Behind the scenes, though, we were working on another corpse. Andrei had come up with the idea that he and Rex and Robin and I should write a novel in which each of us whooped up chapters that played off each others’. The idea was that we’d base it on characters who already existed in our midst, then find a clever alias, and get it published.
So I started, then handed it over to Rex, and he handed it over to Robin, and Robin handed it over to Andrei. And it went on and on and on like this, until eventually we had a manuscript entitled State, which parodied professors and students and drop-outs around us——complete with street people, rock bands, underground tunnels, monkeymen, fellatio, and All-Out Apocalypse.
But there were problems with the manuscript. The first being inconsistencies in names and places, which I felt should be synthesized. Andrei, however, was more Old School and believed that the magical qualities of the prose would carry the reader. Still, it had to be fixed up——or else it’d look like some half-ass hodgepodge what no publisher in his right mind would wanna take a look at.
So I got to work on the book with everyone’s agreement, ironing out the rough edges and correcting differences in font and margins, and then there were all sorts of missing transitions and chunks left out——so I filled those in as well. It took me a thousand weeks, and then I gave it all to Robin, who went rollicking through it with a fine-tooth comb. And then we shot it back to Rex.
Who totally freaked. Because he felt we overshot some boundaries and had edited his work too much, and he wrote me an email expounding that that our work should never be published in any form——be it electronic or print or Brail or whatever! And then he even got Andrei on his side, who stated his concern about offending people he had to deal with on a daily basis, who hadn’t kicked the bucket yet. He recommended a Viking funeral.
I didn’t respond to any of this, though. I just put the thing away and tried to think of it as a corpse gone awry due to a dearth of sincere Collaboration. Or maybe I’d strayed from the spirit of the project by trying to shine up all those quirky imperfections which lend unique characteristics to enigmatic animals. Or maybe it was just too damn conscious.
Ultimately, though, I think there were just too many editors in the kitchen. Or egos, at least, to make this particular corpse exquisite.
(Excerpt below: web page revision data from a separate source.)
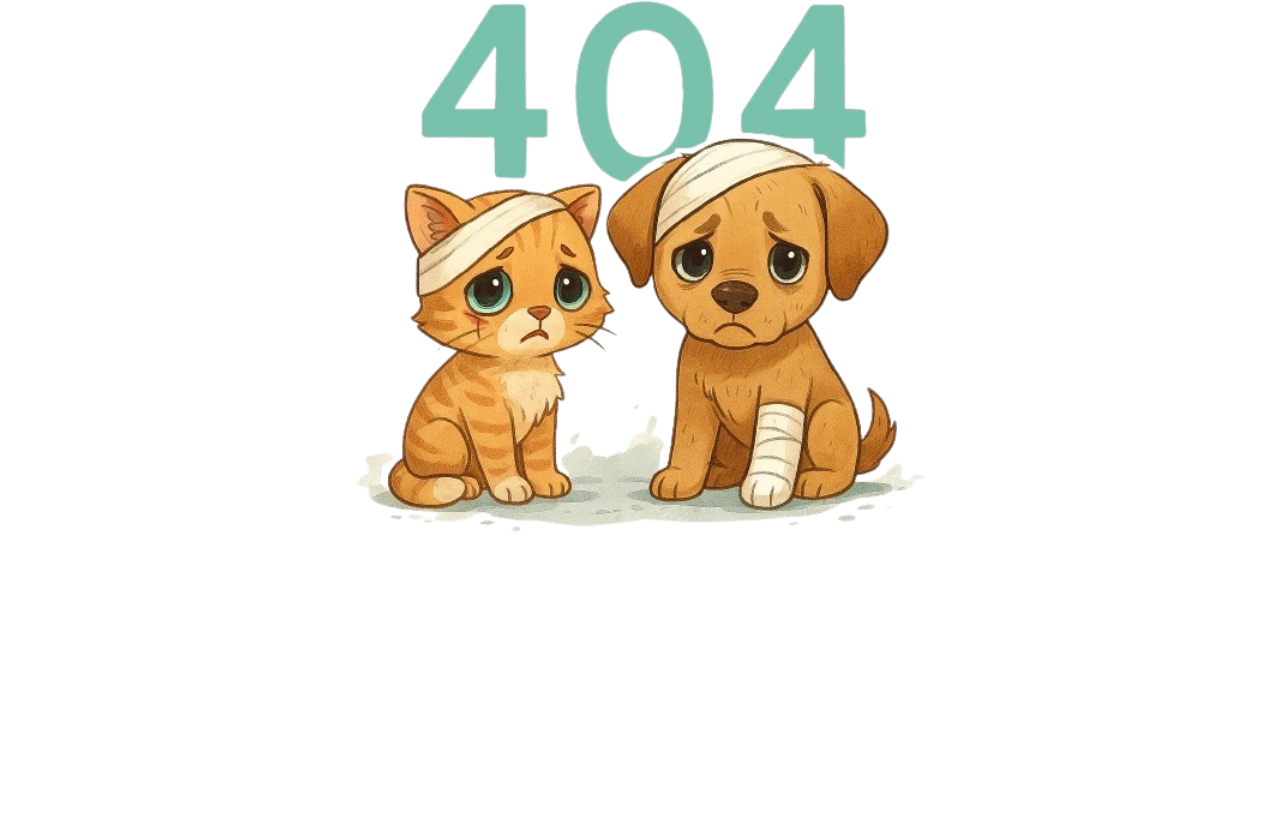
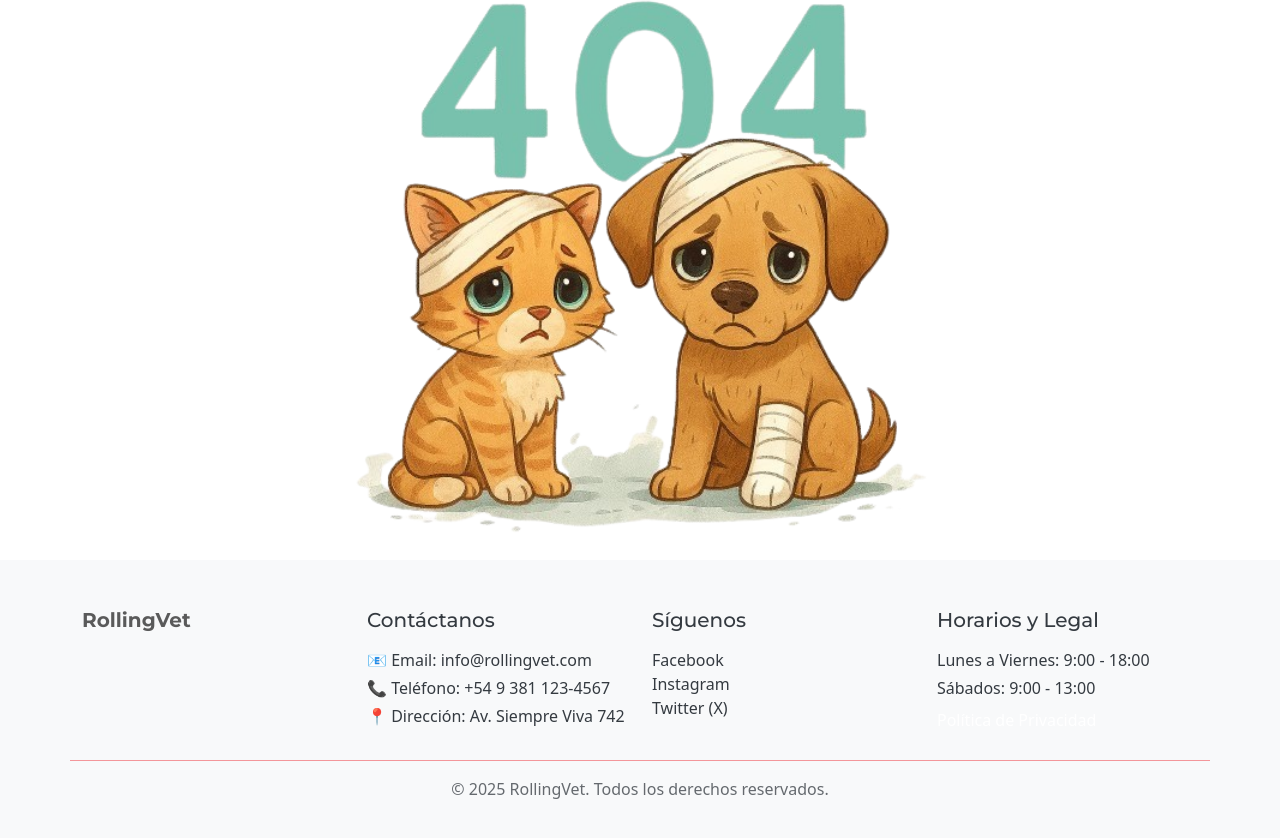
Before and after one commit to nachodev2/rollingVet, a React (Vite) app: page / in a window 1280 px wide. Shown: the part 240-1078 px from the top of the page. Before the commit the page ends 800 px from the top, so only its background shows below. Built offline with nearby package versions, Linux system fonts and the light colour scheme.

Commit message:
Agregue el footer inicial

```diff
--- a/src/App.jsx
+++ b/src/App.jsx
@@ -2,13 +2,17 @@ import { useState } from 'react'
 import { Container, Row, Col, Card } from 'react-bootstrap';
 import Menu from './components/shared/Menu.jsx';
 import Error404 from './components/pages/error404/Error404.jsx';
+import Footer from './components/shared/Footer.jsx';
 import './index.css'
 
 function App() {
   return (
     <>
       <Menu />
-      <Error404 />
+      <main>
+        <Error404 />
+      </main>
+      <Footer />
     </>
   );
 }
--- a/src/components/shared/Footer.jsx
+++ b/src/components/shared/Footer.jsx
@@ -0,0 +1,46 @@
+import React from "react";
+import { Container, Row, Col } from "react-bootstrap";
+import "./Footer.css";
+
+const Footer = () => {
+    return (
+        <footer className="footer bg-light text-dark py-5">
+            <Container>
+                <Row className="g-4">
+                    <Col xs={12} md={3} className="text-center text-md-start">
+                        <h5 className="fw-bold mb-3">RollingVet</h5>
+                    </Col>
+                    <Col xs={12} md={3} className="text-center text-md-start">
+                        <h5 className="mb-3 text-dark">Contáctanos</h5>
+                        <p className="mb-1">📧 Email: info@rollingvet.com</p>
+                        <p className="mb-1">📞 Teléfono: +54 9 381 123-4567</p>
+                        <p className="mb-0">📍 Dirección: Av. Siempre Viva 742</p>
+                    </Col>
+                    <Col xs={12} md={3} className="text-center text-md-start">
+                        <h5 className="mb-3 text-dark">Síguenos</h5>
+                        <ul className="list-unstyled">
+                            <li><a href="#facebook" className="text-dark text-decoration-none">Facebook</a></li>
+                            <li><a href="#instagram" className="text-dark text-decoration-none">Instagram</a></li>
+                            <li><a href="#twitter" className="text-dark text-decoration-none">Twitter (X)</a></li>
+                        </ul>
+                    </Col>
+                    <Col xs={12} md={3} className="text-center text-md-start">
+                        <h5 className="mb-3 text-dark">Horarios y Legal</h5>
+                        <p className="mb-1">Lunes a Viernes: 9:00 - 18:00</p>
+                        <p className="mb-0">Sábados: 9:00 - 13:00</p>
+                        <a href="#politicas" className="text-white text-decoration-none d-block mt-2">Política de Privacidad</a>
+                    </Col>
+
+                </Row>
+                <Row className="mt-4 pt-3 border-top border-secondary">
+                    <Col className="text-center">
+                        <p className="m-0 opacity-75">&copy; {new Date().getFullYear()} RollingVet. Todos los derechos reservados.</p>
+                    </Col>
+                </Row>
+
+            </Container>
+        </footer>
+    );
+}
+
+export default Footer;
```
Also changed, not shown: src/components/shared/Footer.css (added).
But that’s okay, because that’s the nature of a corpse: a concept with rules but no enforcement, a luminous terrain that’s constantly in flux as rats scratch at poison peanuts hidden in a silly skin.
So Ahoy Rimbaud, giving birth to André Breton (while Freeballin’ Freud and all the bizzaro impressionists applaud from the balcony), yr beautiful bastard still is!
ABOUT THE AUTHOR
Mark Spitzer (pictured avec poisson), novelist, poet, and literary translator, grew up in Minneapolis where he earned his Bachelor’s degree at the University of Minnesota in 1990. He then moved to the Rockies, where he earned his Master’s in Creative Writing from the University of Colorado. After living on the road for some time, he found himself in Paris, as Writer in Residence for two years at the bohemian bookstore Shakespeare and Company, where he translated French criminals and perverts. In 1997 he moved to Louisiana, became the Assistant Editor of Andrei Codrescu’s Exquisite Corpse, and earned an MFA from Louisiana State University. He is now Assistant Professor of English at Truman State University in Missouri, where he teaches Creative Writing and catches muskellunge daily.
First published in 3:AM Magazine: Friday, April 18th, 2008.